Huge opportunity for impact… How faith driven entrepreneurs can get involved in supporting entrepreneurship in Africa.
When I was a child, I emigrated to the US from Africa with my family and never looked back. When I finally did go back in college, a deep desire was planted, growing stronger with each subsequent trip, to use my position of privilege and the skills I had gained to make an impact on the continent. On one such trip to my native homeland of Kenya, I met Courtney Rountree, one of my co-founders at Sinapis, and we began discussing the pressing problems we were seeing in front of us and how we could leverage the power of business to create positive economic and social impact. Although we did not know it at the time, Africa was truly on the cusp.
Indeed, its coming ascendance is well researched. In June 2010, McKinsey released a seminal report on Africa that projected by 2020, Africa’s GDP would reach $2.6 trillion, up $1 trillion from 2008. With increasing urbanization, Africa’s labor force is projected to reach 1.1 billion by 2040, overtaking China and India. By 2020, consumers will spend $1.8 trillion, a trend projected to accelerate ensuing decades. The report noted that “if Africa can provide its young people with the education and skills they need, this large workforce could account for a significant share of both global consumption and production.” As a firm believer in the power of business to bring about transformational change, this trend points to a ripe opportunity to create meaningful businesses that will shape the face of Africa for generations to come.
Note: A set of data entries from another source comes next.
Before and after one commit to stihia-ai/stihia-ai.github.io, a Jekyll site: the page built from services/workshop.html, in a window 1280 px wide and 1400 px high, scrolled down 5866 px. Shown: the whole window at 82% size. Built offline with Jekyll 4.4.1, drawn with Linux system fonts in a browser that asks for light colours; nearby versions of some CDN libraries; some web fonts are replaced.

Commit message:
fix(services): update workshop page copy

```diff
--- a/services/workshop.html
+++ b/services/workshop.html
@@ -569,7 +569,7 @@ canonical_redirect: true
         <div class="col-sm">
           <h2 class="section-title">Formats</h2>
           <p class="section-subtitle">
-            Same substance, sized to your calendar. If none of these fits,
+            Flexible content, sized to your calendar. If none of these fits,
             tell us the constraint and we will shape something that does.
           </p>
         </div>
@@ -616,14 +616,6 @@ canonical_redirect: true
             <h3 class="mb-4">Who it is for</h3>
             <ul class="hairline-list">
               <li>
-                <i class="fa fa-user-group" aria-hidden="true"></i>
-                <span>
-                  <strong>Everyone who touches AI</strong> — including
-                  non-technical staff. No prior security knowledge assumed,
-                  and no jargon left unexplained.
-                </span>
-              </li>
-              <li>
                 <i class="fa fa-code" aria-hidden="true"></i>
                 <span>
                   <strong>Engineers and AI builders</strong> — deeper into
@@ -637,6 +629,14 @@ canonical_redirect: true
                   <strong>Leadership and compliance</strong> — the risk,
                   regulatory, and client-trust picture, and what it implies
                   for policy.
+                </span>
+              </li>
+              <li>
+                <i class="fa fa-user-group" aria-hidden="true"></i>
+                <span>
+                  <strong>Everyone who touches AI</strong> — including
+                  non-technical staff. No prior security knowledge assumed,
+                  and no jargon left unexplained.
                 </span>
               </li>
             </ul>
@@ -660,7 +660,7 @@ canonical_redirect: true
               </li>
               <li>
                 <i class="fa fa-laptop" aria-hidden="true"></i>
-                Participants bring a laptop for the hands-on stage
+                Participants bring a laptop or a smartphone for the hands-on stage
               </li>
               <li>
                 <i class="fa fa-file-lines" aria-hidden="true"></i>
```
From a faith and business perspective, this sea change in Africa provides entrepreneurs who have a heart and passion for Jesus the opportunity to deploy their skills to help build and support businesses that are a light upon a hill. Businesses provide a tangible way to meet felt needs in sustainable ways while providing a tremendous opportunity to create meaningful relationships across a variety of stakeholders including employees, vendors, and customers. When businesses choose to operate ethically in tough environments, they have as much power to transform society as “traditional” ways of doing ministry. At Sinapis, we have seen the impact of this up close and personal with entrepreneurs who share how doing “kingdom business” (business God’s way), has ushered in trust, integrity, and vibrant communities.
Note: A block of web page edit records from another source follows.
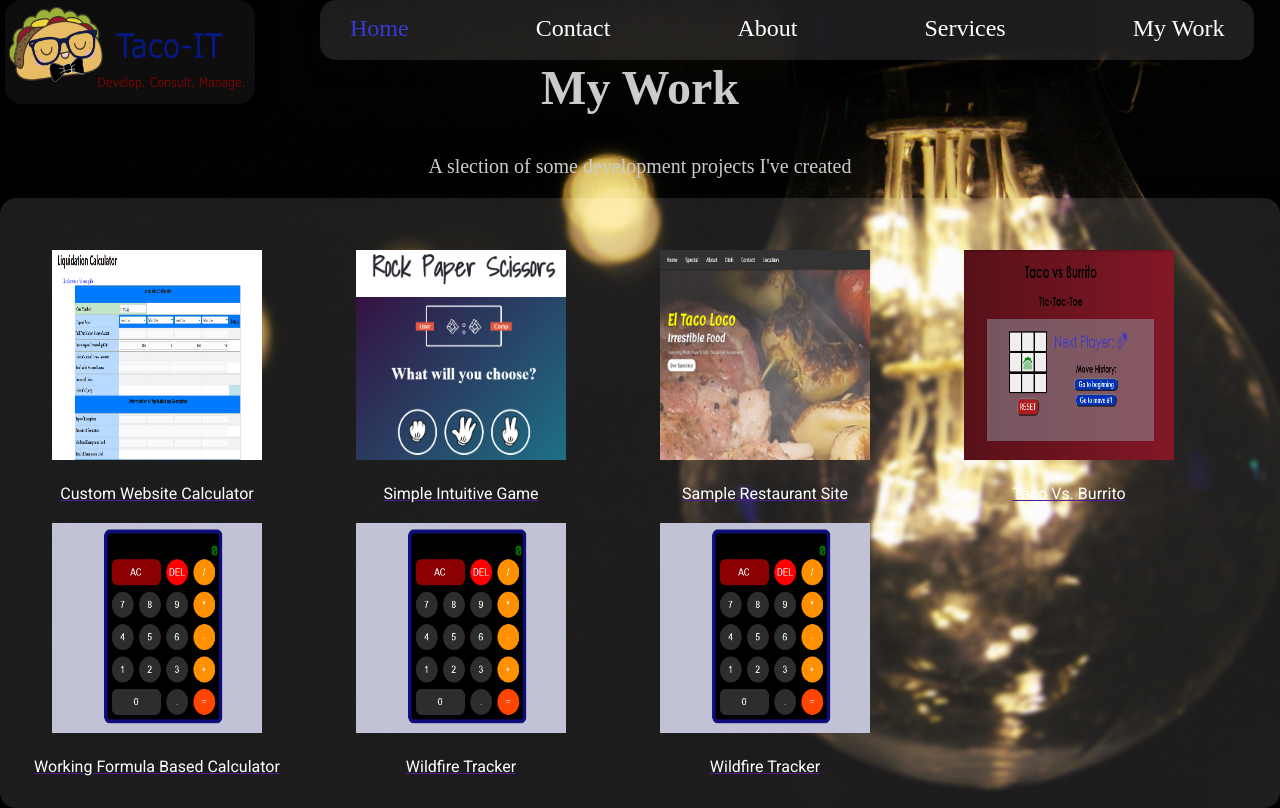
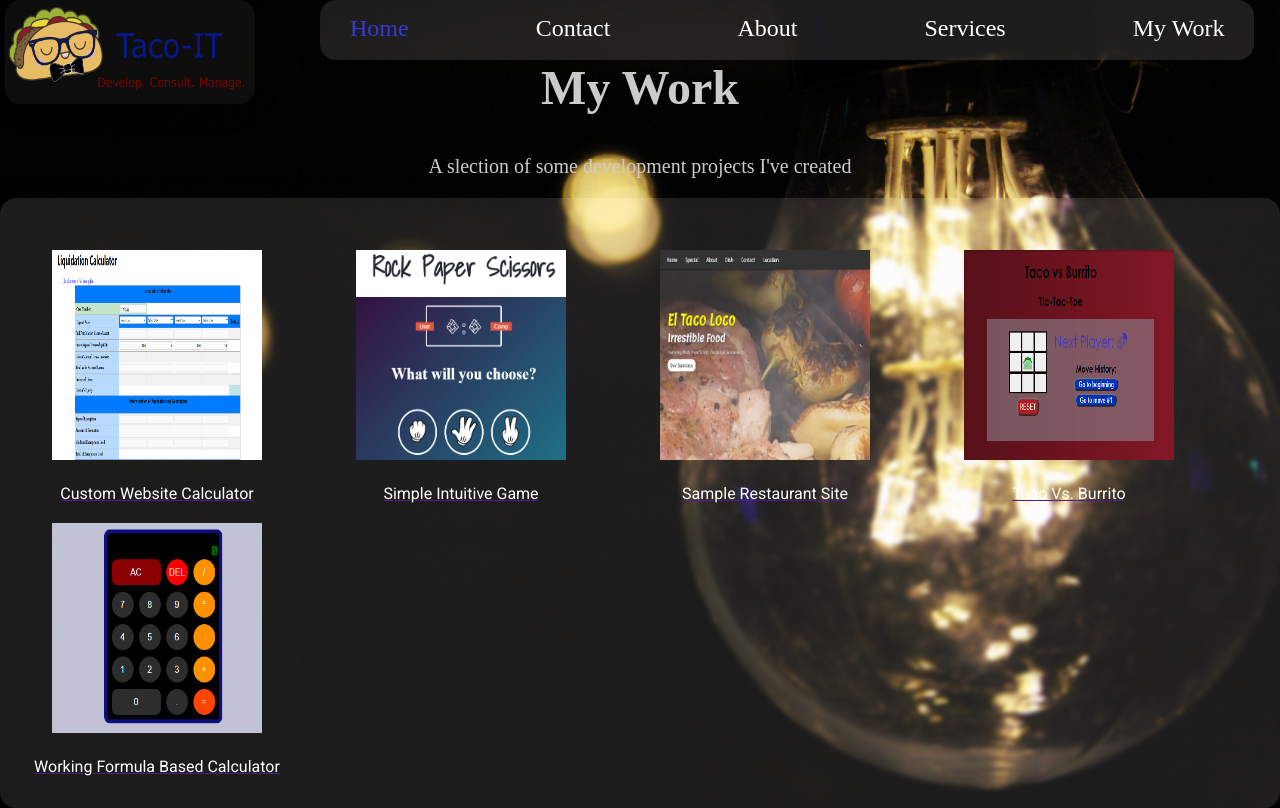
Before and after one commit to cbenjamin2009/Taco-IT_Website, a React (Create React App) app: page /Work in a window 1280 px wide. Built offline with nearby package versions, Linux system fonts and the light colour scheme; a web font is replaced by a local one.

Commit message:
my work cleanup

```diff
--- a/src/Components/Work.js
+++ b/src/Components/Work.js
@@ -49,7 +49,7 @@ function Work() {
                         <label className="project-label" htmlFor="project-05">Working Formula Based Calculator</label>
                     </Link>
                 </div>
-                <div className="project-item">
+                {/* <div className="project-item">
                     <Link To="/project-06-wildfire-tracker.html" id="project-06" className="portfolio__item">
                         <img src={Project05Thumb} alt="A wildfire tracker map" className="portfolio__img"/>
                         <label className="project-label" htmlFor="project-06">Wildfire Tracker</label>
@@ -60,7 +60,7 @@ function Work() {
                         <img src={Project05Thumb} alt="A calculator" className="portfolio__img"/>
                         <label className="project-label" htmlFor="project-07">Wildfire Tracker</label>
                     </Link>
-                </div>
+                </div> */}
 
             </section>
         </div>
```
So how can we support entrepreneurship in Africa? In my experience, there are at least four points of need. The first may be the most profound and least appreciated which is simply stepping up to mentor entrepreneurs operating in Africa. Seasoned entrepreneurs can always coach people in the trenches and provide them counsel and wisdom. This is especially important when trying to develop scale-able businesses in Africa. Second, for those who can, access to capital is always a felt need in the continent. People who feel equipped can either directly provide capital or help open their networks to entrepreneurs looking for money. Third, for those who feel called, Africa represents a wonderful (but not easy) place to start a business, having direct impact on the ground. And lastly, and perhaps most importantly, we can all lift up Africa and its leaders and entrepreneurs in prayer as we are led.
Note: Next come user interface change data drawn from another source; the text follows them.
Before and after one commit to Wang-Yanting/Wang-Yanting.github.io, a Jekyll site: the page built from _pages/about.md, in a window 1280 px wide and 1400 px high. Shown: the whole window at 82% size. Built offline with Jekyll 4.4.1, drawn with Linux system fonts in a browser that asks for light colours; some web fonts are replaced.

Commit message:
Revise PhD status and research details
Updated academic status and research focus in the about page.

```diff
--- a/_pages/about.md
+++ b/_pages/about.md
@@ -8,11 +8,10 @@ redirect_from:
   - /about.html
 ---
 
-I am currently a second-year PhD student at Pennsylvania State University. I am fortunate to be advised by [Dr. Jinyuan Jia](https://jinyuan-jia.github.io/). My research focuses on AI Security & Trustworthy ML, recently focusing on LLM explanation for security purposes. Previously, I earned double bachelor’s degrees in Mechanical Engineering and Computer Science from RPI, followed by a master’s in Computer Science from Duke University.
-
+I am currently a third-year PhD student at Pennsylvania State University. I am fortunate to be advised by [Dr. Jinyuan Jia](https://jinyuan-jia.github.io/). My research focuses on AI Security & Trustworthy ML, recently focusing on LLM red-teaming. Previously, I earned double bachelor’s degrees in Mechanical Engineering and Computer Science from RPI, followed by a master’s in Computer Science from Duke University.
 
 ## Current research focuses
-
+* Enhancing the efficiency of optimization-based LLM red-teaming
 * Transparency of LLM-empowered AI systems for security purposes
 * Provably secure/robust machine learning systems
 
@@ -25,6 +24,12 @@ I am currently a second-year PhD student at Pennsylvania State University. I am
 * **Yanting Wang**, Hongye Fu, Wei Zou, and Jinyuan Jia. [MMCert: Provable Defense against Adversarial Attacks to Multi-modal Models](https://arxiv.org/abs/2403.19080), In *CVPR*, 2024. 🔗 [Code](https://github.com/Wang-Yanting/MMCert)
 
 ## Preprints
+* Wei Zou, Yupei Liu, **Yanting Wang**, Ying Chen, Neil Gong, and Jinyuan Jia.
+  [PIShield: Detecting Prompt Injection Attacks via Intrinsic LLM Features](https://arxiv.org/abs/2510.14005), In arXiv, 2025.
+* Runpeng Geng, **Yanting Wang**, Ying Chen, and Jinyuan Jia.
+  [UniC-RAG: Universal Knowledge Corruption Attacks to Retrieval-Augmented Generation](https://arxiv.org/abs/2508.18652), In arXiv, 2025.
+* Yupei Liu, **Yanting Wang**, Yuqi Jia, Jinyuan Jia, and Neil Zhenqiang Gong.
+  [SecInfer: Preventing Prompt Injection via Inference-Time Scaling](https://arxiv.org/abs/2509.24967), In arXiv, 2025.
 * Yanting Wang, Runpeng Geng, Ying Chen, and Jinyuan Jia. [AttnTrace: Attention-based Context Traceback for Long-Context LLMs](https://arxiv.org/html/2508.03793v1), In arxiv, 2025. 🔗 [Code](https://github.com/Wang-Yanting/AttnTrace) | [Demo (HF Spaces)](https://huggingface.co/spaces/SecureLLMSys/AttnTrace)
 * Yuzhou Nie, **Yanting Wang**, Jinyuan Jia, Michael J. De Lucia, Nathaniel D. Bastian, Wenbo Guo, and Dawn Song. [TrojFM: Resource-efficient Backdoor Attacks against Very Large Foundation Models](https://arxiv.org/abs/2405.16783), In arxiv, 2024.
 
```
Despite the wonderful opportunities to get involved, operating in Africa comes with major challenges. Entrepreneurs routinely face corruption which can make it feel like the system is stacked against you when you are in the trenches. Navigating regulatory and business networks to setup operations, close business deals, and build a sustainable business is not for the faint of heart. Further, a common trap among westerners is to go to Africa bringing western solutions, which is almost always a recipe for disaster. When I first started my fintech startup Caytree, I spent a lot of time trying to adapt a western approach to a uniquely African context – and it did not work.
Operating in Africa requires a thoughtful, measured approach to understanding the context and crafting solutions that work. There are notable successes in this regard. Businesses such as PesaPal, KopoKopo, Africa’s Talking, and Lynk in Kenya alone showcase the success of local and foreign entrepreneurs in building startups that are scaling successfully. Imagine being an early entrepreneur in the US at the turn of the 19th or 20th centuries, getting in on the ground floor of some of the most exciting eras in business. Or being at the forefront of China’s economic leap. Getting involved in Africa today is a chance to have significant impact despite these challenges.
When He was asked what the two most important commandments were, Jesus replied that we should love God with all our heart, soul, and mind, and that we should love our neighbors as ourselves. And He pretty much left it up to us, with His help, to figure out what that looks like. For entrepreneurs who feel a global dimension to this call, who are exploring how to take the light of Jesus to every corner of the globe, Africa’s calling. It is calling for vibrant, faith-filled people who are willing to approach their call thoughtfully to engage meaningfully, creating kingdom businesses that will leave a lasting impact on its people and economy.